    Vic Kley, 27 Jul 2011 @ 6:34pm

    Moore's Warriors Not Innovation?

    Are you all only talking about minor variations of program structures and Software Patents? If so say so otherwise your ridiculous point appears to be the top of your heads. I would still disagree but there is a place for debate concerning pre-existing software inventions.

    The progress of smaller, faster, cheaper as applied to computing power and storage however is an area where the truly new invention is not open to debate. New solutions are necessary for fairly small markets (the actual methods and equipment for semiconductor manufacture) in which there must be protection or no investment will take place.

    Each year there are new obstacles to the progress of electronics which powers must of the innovation your readers use and anticipate. New obstacles to Moore's Law.

    Each year there are a few people, Moore's Warriors, who provide solutions which must be protected. Solutions work and Moore's Law marches forward, marches forward as it always has on the backs of myriad small but critical inventions.

    These inventions enable the products which in turn are perceived as "innovations" successful products.

    Google, Apple, GE, GM, Lenovo, Siemens, Toyota and IBM, all depend on inventions and a patent system of which they may be entirely unaware.

    Attack the patent system, and its inventors blindly and the inevitable result will be the companies who owe their success to Moore's Law may well defeat the inventors - Moore's Warriors.

    An act of suicide.
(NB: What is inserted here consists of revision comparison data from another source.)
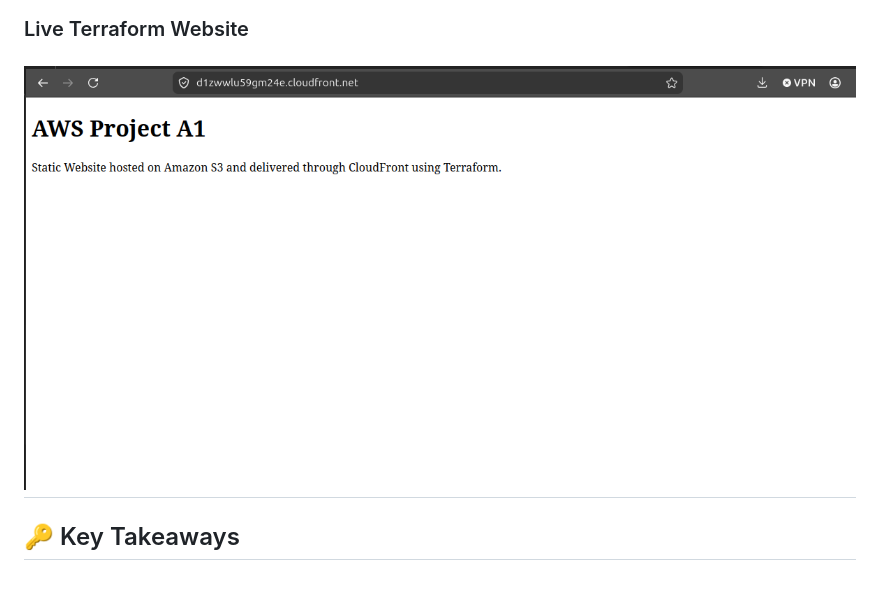
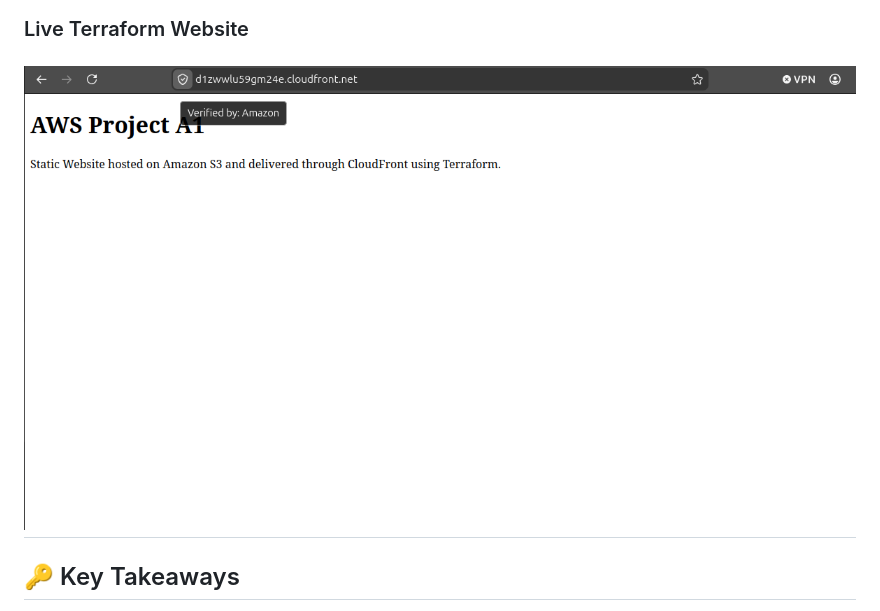
Before and after one commit to allencs1/aws-cloud-portfolio, a Markdown page: project-a1-static-site-cloudfront-terraform/README.md, the part around the change. GitHub-like rendering; blank space fills up the shorter version.

```diff
--- a/project-a1-static-site-cloudfront-terraform/README.md
+++ b/project-a1-static-site-cloudfront-terraform/README.md
@@ -65,7 +65,7 @@ The project includes:
 ![Terraform Outputs](../screenshots/terraform-outputs.png)
 
 ### Live Terraform Website
-![Terraform Website](../screenshots/terraform-webpage.png)
+![Terraform Website](../screenshots/terraform-webpage1.png)
 ---
 
 ## 🔑 Key Takeaways
```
Blind suicide that takes our country and our children's future down with it.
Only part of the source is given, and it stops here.